Like so many people--lucky people, I'll add--It's been 17 months since I was fired from Ogilvy for being old and about 20 months since I've taken a vacation.
Since I was ageism'd out of the industry, my life has turned upside-down. There's no joy in finding yourself unemployed at any time. But to be thrown out as useless because ostensibly you're old is enough to leave you feeling gutted.
Fortunately, my reputation in the industry was solid enough for me to quickly--after my severance ended--gain employment. I went to work freelance for Ogilvy's ex-CCO, Steve Simpson and then, rather quickly, clients began beating a path to my keyboard.
I had decided since I was canned that I really couldn't afford any longer to work at an agency. By the time they're done paying their Holding Company vig, their ever-expanding roster of c-suite executives, the line of black-cars that waits outside the office every night, there's really no money for the people who do the work.
That doesn't include, of course, subsidizing the failing office in East Fonguick, $7000/night suites at Cannes, three or five former CEOs paid in perpetuity, and so it goes. The chart directly above shows this isn't just me being bitter.
But for all that, thank whatever or whomever you believe in.

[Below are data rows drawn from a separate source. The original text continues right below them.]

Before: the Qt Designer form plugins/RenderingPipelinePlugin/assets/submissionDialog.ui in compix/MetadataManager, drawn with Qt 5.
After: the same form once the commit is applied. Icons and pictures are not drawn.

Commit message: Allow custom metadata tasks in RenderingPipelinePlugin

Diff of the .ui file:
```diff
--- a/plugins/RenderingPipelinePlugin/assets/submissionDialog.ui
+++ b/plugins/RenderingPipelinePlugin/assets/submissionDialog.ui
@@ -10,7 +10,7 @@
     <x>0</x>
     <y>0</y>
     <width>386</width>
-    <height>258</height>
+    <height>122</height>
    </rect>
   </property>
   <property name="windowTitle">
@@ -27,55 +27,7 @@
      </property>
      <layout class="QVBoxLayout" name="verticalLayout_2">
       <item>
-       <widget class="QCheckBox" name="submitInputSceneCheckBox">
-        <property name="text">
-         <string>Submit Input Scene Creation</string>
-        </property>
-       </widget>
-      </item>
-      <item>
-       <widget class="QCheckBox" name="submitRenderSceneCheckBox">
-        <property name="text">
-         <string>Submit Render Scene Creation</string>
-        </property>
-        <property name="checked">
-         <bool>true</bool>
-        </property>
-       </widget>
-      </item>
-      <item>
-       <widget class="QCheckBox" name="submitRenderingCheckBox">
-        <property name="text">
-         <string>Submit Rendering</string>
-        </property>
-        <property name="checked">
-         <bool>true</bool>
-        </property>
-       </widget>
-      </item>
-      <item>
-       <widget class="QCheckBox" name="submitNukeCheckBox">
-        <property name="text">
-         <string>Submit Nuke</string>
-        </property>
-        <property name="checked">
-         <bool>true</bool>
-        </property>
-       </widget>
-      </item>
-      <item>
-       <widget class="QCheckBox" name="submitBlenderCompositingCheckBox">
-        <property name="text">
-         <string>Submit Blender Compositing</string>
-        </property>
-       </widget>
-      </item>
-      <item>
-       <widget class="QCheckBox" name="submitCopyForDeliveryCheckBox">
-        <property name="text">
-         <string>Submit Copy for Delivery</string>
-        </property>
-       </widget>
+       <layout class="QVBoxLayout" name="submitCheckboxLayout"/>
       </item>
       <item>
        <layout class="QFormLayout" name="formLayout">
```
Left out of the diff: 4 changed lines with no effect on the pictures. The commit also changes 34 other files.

Though the lesson for me is believing in yourself.
Because since Holding Company economics decided to rid a once august agency of the bulk of its talent, my new work-life has restored some long-time precepts that had been shattered by corporate power, monopolistic practices and runaway shareholder capitalism.

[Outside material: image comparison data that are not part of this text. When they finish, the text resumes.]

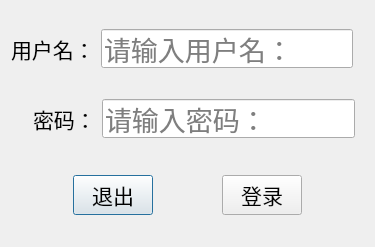
First picture: the form in logindialog.ui, repository xuanyingdeng/TQD600, before the edit.
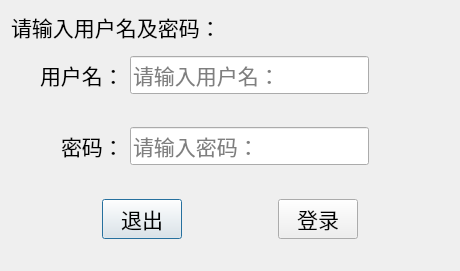
Second picture: the form after the edit.

Diff of the .ui file:
```diff
--- a/logindialog.ui
+++ b/logindialog.ui
@@ -6,8 +6,8 @@
    <rect>
     <x>0</x>
     <y>0</y>
-    <width>375</width>
-    <height>247</height>
+    <width>460</width>
+    <height>240</height>
    </rect>
   </property>
   <property name="sizePolicy">
@@ -23,10 +23,35 @@
    <string>这是用户登录对话框，在对话框中查找数据库中的账号以及密码是否存在。</string>
   </property>
   <layout class="QVBoxLayout" name="verticalLayout">
+   <item>
+    <widget class="QLabel" name="label_3">
+     <property name="font">
+      <font>
+       <family>宋体</family>
+       <pointsize>16</pointsize>
+       <weight>50</weight>
+       <italic>false</italic>
+       <bold>false</bold>
+      </font>
+     </property>
+     <property name="text">
+      <string>请输入用户名及密码：</string>
+     </property>
+    </widget>
+   </item>
    <item>
     <layout class="QHBoxLayout" name="horizontalLayout">
+     <property name="leftMargin">
+      <number>29</number>
+     </property>
+     <property name="topMargin">
+      <number>7</number>
+     </property>
      <property name="rightMargin">
-      <number>11</number>
+      <number>80</number>
+     </property>
+     <property name="bottomMargin">
+      <number>20</number>
      </property>
      <item>
       <widget class="QLabel" name="label">
@@ -44,7 +69,8 @@
       <widget class="QLineEdit" name="editUser">
        <property name="font">
         <font>
-         <pointsize>20</pointsize>
+         <family>宋体</family>
+         <pointsize>16</pointsize>
         </font>
        </property>
        <property name="styleSheet">
@@ -60,16 +86,16 @@
    <item>
     <layout class="QHBoxLayout" name="horizontalLayout_2">
      <property name="leftMargin">
-      <number>22</number>
+      <number>50</number>
      </property>
      <property name="topMargin">
       <number>7</number>
      </property>
      <property name="rightMargin">
-      <number>9</number>
+      <number>80</number>
      </property>
      <property name="bottomMargin">
-      <number>0</number>
+      <number>20</number>
      </property>
      <item>
       <widget class="QLabel" name="label_2">
@@ -87,7 +113,10 @@
       <widget class="QLineEdit" name="editPwd">
        <property name="font">
         <font>
-         <pointsize>20</pointsize>
+         <family>宋体</family>
+         <pointsize>16</pointsize>
+         <weight>50</weight>
+         <bold>false</bold>
         </font>
        </property>
        <property name="echoMode">
@@ -103,10 +132,10 @@
    <item>
     <layout class="QHBoxLayout" name="horizontalLayout_3">
      <property name="topMargin">
-      <number>13</number>
+      <number>8</number>
      </property>
      <property name="bottomMargin">
-      <number>0</number>
+      <number>21</number>
      </property>
      <item>
       <spacer name="horizontalSpacer_2">
```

Primary among these is the most basic. Something that's been missing from our trickle-down belly-up economy for virtually my whole life.
In short, and for the first time in decades, the more I work, the more I earn.
You'd think that equation would be pretty simple--even fair, if I can use naive principles like fairness.
But the titans of the ad business have broken the correlation between work and pay. They've broken the loyalty equation--you're meant to be loyal to the company, to work nights and weekends (without extra-pay) and you'll get nothing back.
When I was fired at 4:15 in the afternoon, about six hours after the rest of my tranche, I was offered a paltry amount of severance which did not include my previous years of service.
"We're just going by the book, George," they said.
"Did you go by the book when you had me cancel vacations, work around the clock, work every weekend and always come through to handle disasters? Did you go by the book, then?"
Of course, there's no answer to any of this. There's just this, from Mr. Welles, who knew about corruption, dishonesty and the venal.
This is Amerika, today. And there's nothing any of us little people can do about it.
But there is this: The other night, late, I got a note from a client. I deal with smaller clients now than I had--but I'm dealing with the C-level, not fourteen steps to get to the C-level.
"George, I have an hour on Friday. I'd love to see some work."
This was Tuesday, late, and I had just gotten my proposal approved four hours earlier. I hadn't started writing yet.
"Sure," I answered.
I'll be ready.
And the work will be good.
Because it's my work. And my choice. And my money. And my rewards.
And that's the way the business should be.
When you run things for clients, and workers, and the work.
Not for speculators, arbitragers, and Ponzi-schemers.